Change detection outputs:
━━━━━━━━━━━━━━━━━━━━━━━━━━━━━━

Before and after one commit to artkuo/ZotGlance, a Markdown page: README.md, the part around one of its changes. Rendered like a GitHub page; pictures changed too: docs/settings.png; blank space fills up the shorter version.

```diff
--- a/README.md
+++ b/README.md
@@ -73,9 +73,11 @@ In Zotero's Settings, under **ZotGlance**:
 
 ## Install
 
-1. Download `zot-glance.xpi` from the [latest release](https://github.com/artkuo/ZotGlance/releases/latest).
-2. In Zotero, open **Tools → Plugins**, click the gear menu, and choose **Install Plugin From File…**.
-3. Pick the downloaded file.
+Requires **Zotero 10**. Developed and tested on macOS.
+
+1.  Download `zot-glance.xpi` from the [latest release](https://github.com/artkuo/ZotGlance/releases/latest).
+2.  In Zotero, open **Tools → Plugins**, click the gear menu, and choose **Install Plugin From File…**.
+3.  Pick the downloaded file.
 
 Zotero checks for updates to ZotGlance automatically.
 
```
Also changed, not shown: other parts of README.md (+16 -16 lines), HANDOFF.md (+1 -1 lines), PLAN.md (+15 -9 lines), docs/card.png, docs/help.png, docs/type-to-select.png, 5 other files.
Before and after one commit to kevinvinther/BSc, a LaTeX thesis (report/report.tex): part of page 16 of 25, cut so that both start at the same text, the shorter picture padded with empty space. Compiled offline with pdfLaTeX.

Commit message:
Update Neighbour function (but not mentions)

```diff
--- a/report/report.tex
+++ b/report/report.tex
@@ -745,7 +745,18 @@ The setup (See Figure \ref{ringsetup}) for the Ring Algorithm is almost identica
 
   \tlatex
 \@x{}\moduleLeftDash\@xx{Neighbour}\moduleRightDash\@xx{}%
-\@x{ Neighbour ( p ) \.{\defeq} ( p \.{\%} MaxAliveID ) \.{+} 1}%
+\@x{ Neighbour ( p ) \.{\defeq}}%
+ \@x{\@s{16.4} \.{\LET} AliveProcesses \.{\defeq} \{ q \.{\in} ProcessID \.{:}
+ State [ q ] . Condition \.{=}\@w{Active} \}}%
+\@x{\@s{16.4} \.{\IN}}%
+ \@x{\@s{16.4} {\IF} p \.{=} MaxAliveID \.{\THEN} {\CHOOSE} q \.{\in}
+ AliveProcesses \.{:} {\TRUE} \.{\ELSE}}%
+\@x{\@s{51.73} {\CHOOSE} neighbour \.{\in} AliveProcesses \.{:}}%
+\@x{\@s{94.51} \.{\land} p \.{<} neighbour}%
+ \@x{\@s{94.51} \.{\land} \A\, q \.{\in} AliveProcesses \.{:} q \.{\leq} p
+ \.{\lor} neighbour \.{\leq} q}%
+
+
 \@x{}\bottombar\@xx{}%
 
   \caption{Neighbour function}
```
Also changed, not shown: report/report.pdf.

━━━━━━━━━━━━━━━━━━━━━━━━━━━━━━

TASK DETAILS
In the data above, each line holding "defeq" is to be found and copied.

REPLY TO THE TASK
-\@x{ Neighbour ( p ) \.{\defeq} ( p \.{\%} MaxAliveID ) \.{+} 1}%
+\@x{ Neighbour ( p ) \.{\defeq}}%
+ \@x{\@s{16.4} \.{\LET} AliveProcesses \.{\defeq} \{ q \.{\in} ProcessID \.{:}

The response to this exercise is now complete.